If our walls could talk, what would they say? Although the collection of original items at The Workhouse is small, our walls have been witness to over 150 years of history. They may not be able to tell us directly what they have seen or heard but they can show us other parts of social history.
2019 was an exciting year for The Workhouse which saw a new interpretation of The Workhouse buildings, including the conservation of the 1870s Firbeck infirmary – an area of the site where the public previously had limited access. Alongside this re-interpretation, The Workhouse was also part of an exciting new project called ‘Hands On or Hands Off?’ Involving four other National Trust properties, the project aims to create innovative ways to engage visitors with our conservation stories. At The Workhouse, the project focussed on how and why we conserve our walls and involved working with local community groups to create a new exhibition.
Within Firbeck Infirmary, there are numerous wallpaper examples which require careful conservation and protection. But it is not just the Infirmary that has wallpaper which needs protecting. The Workhouse has wallpaper dating back as early as the mid 19th century to more modern examples from the 1970s. Visitors exploring the newly opened areas of the property will see more examples of our historic wallpaper.
Local artist, Sarah Holden, helped put together a workshop for local Brownies and Guides. Participants designed and created their own wallpaper samples, using original examples from The Workhouse. The children's work helped to show the extent of the damage caused when people and items touch this wallpaper.
" I have always found a deep connection with everyday objects and decorations found in historical places. In some ways they can give us a deeper insight into the lives of the people that were there before us, more than just words written on a plaque. This project is a fantastic way to spread awareness of the importance of preserving our local histories. "
Visitors may recognise the floral patterns in Firbeck or on the 1970s bold prints on the upper floors of The Workhouse and be transported back to those years. Others may not have realised that our wallpaper can be dated back to when The Workhouse was used to house paupers in the mid to late 19th century. This project aimed to show how our wallpaper is both an important part of telling the building’s history, whilst being an extremely fragile part of our collection.

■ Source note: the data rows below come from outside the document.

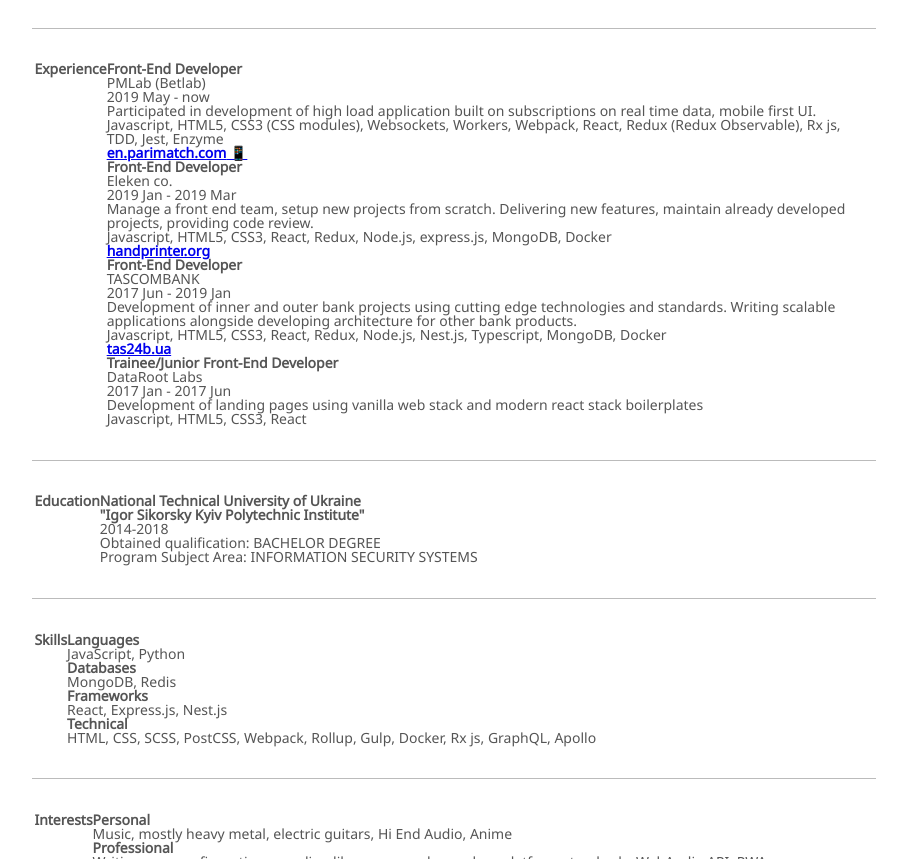
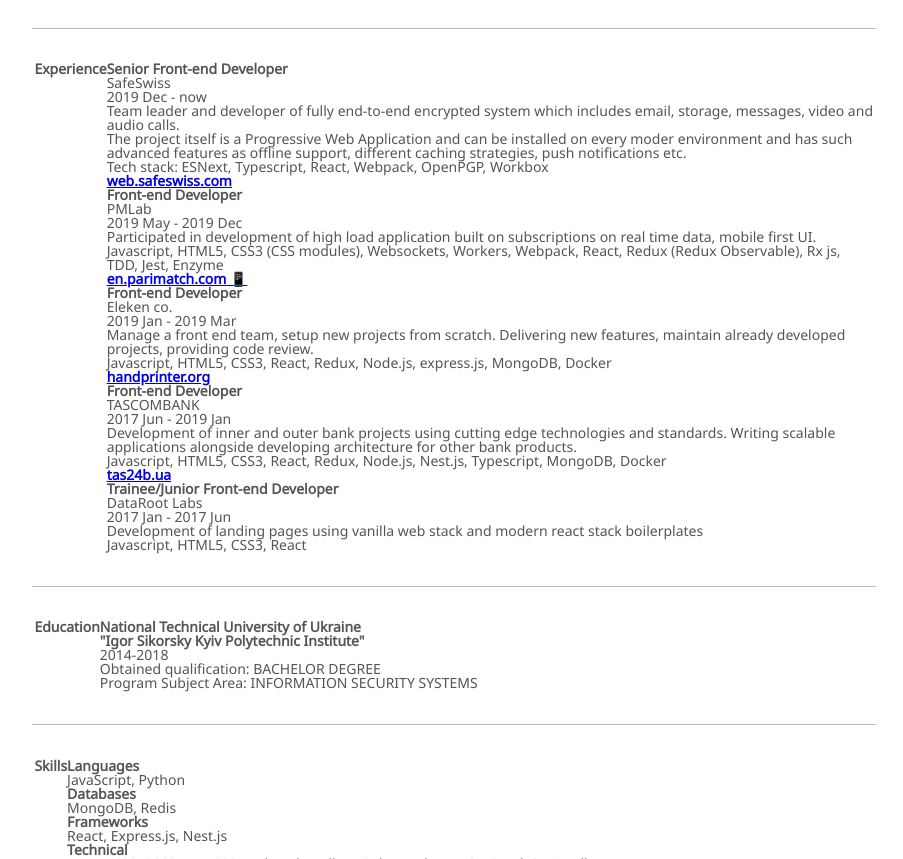
Before and after one commit to PaulTime/PaulTime.github.io, a website: page cv/src/index.html in a window 1280 px wide. Shown: the part 1024-1883 px from the top of the page, without its empty margins (186-1089 px from the left). Drawn offline with Linux system fonts and the light colour scheme; files whose address does not match are found by name.

Commit message:
CV: current work update

```diff
--- a/cv/src/index.html
+++ b/cv/src/index.html
@@ -50,9 +50,26 @@
         <article class="story__content">
           <dl class="story__list">
             <dt class="story__definition">
-              <strong>Front-End Developer</strong> <br />
-              PMLab (Betlab)<br />
-              <small>2019 May - now</small>
+              <strong>Senior Front-end Developer</strong> <br />
+              SafeSwiss<br />
+              <small>2019 Dec - now</small>
+            </dt>
+
+            <dd class="story__description">
+              Team leader and developer of fully end-to-end encrypted system which includes email, storage, messages, video and audio calls. <br />
+              The project itself is a Progressive Web Application and can be installed on every moder environment and has such advanced features as offline support, different caching strategies, push notifications etc. <br />
+              Tech stack: ESNext, Typescript, React, Webpack, OpenPGP, Workbox <br />
+              <a class="story__project-link" href="https://web.safeswiss.com" target="_blank" rel="noopener">
+                <strong>web.safeswiss.com</strong>
+              </a>
+            </dd>
+          </dl>
+
+          <dl class="story__list">
+            <dt class="story__definition">
+              <strong>Front-end Developer</strong> <br />
+              PMLab<br />
+              <small>2019 May - 2019 Dec</small>
             </dt>
 
             <dd class="story__description">
@@ -67,7 +84,7 @@
 
           <dl class="story__list">
             <dt class="story__definition">
-              <strong>Front-End Developer</strong> <br />
+              <strong>Front-end Developer</strong> <br />
               Eleken co.<br />
               <small>2019 Jan - 2019 Mar</small>
             </dt>
@@ -84,7 +101,7 @@
 
           <dl class="story__list">
             <dt class="story__definition">
-              <strong>Front-End Developer</strong> <br />
+              <strong>Front-end Developer</strong> <br />
               TASCOMBANK<br />
               <small>2017 Jun - 2019 Jan</small>
             </dt>
@@ -101,7 +118,7 @@
 
           <dl class="story__list">
             <dt class="story__definition">
-              <strong>Trainee/Junior Front-End Developer</strong> <br />
+              <strong>Trainee/Junior Front-end Developer</strong> <br />
               DataRoot Labs<br />
               <small>2017 Jan - 2017 Jun</small>
             </dt>
```
Also changed, not shown: cv/index.html (+1 -1 lines).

Whilst The Workhouse has closed its doors for 2019, there is still opportunity to see other examples of the 'Hands On or Hands Off?' project at other properties in the Midlands region.